Problem details: What you return should match the data below exactly, with no pictures in it.

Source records
---*---

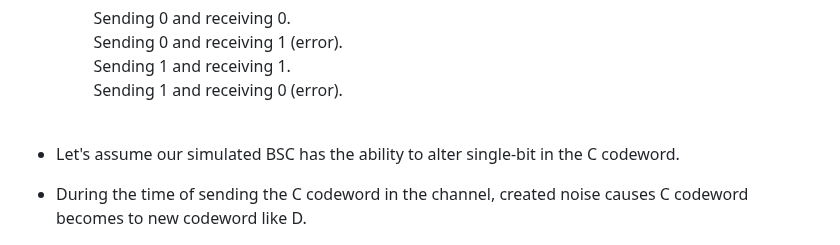
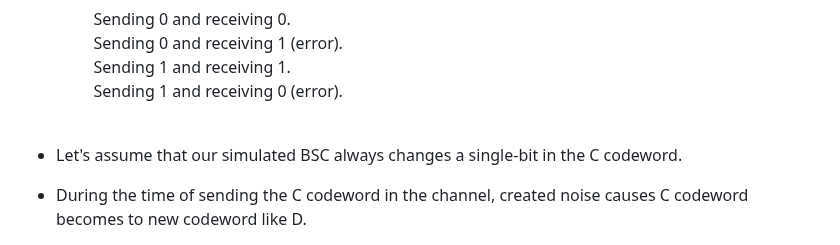
Before and after one commit to omidmohajerani99/Hamming-code-7-4, a Markdown page: README.md, the part around the change. GitHub-like rendering.

```diff
--- a/README.md
+++ b/README.md
@@ -113,7 +113,7 @@ Sending 1 and receiving 1.<br>
 &nbsp;&nbsp;&nbsp;&nbsp;&nbsp;&nbsp;&nbsp;&nbsp;
 Sending 1 and receiving 0 (error).<br><br>
 
-* Let's assume our simulated BSC has the ability to alter single-bit in the C codeword.<br>
+* Let's assume that our simulated BSC always changes a single-bit in the C codeword.<br>
 * During the time of sending the C codeword in the channel, created noise causes C codeword becomes to new codeword like D.
 
 &nbsp;&nbsp;&nbsp;&nbsp;&nbsp;&nbsp;&nbsp;&nbsp;
```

---*---

Solution below:
Before and after one commit to omidmohajerani99/Hamming-code-7-4, a Markdown page: README.md, the part around the change. GitHub-like rendering.

```diff
--- a/README.md
+++ b/README.md
@@ -113,7 +113,7 @@ Sending 1 and receiving 1.<br>
 &nbsp;&nbsp;&nbsp;&nbsp;&nbsp;&nbsp;&nbsp;&nbsp;
 Sending 1 and receiving 0 (error).<br><br>
 
-* Let's assume our simulated BSC has the ability to alter single-bit in the C codeword.<br>
+* Let's assume that our simulated BSC always changes a single-bit in the C codeword.<br>
 * During the time of sending the C codeword in the channel, created noise causes C codeword becomes to new codeword like D.
 
 &nbsp;&nbsp;&nbsp;&nbsp;&nbsp;&nbsp;&nbsp;&nbsp;
```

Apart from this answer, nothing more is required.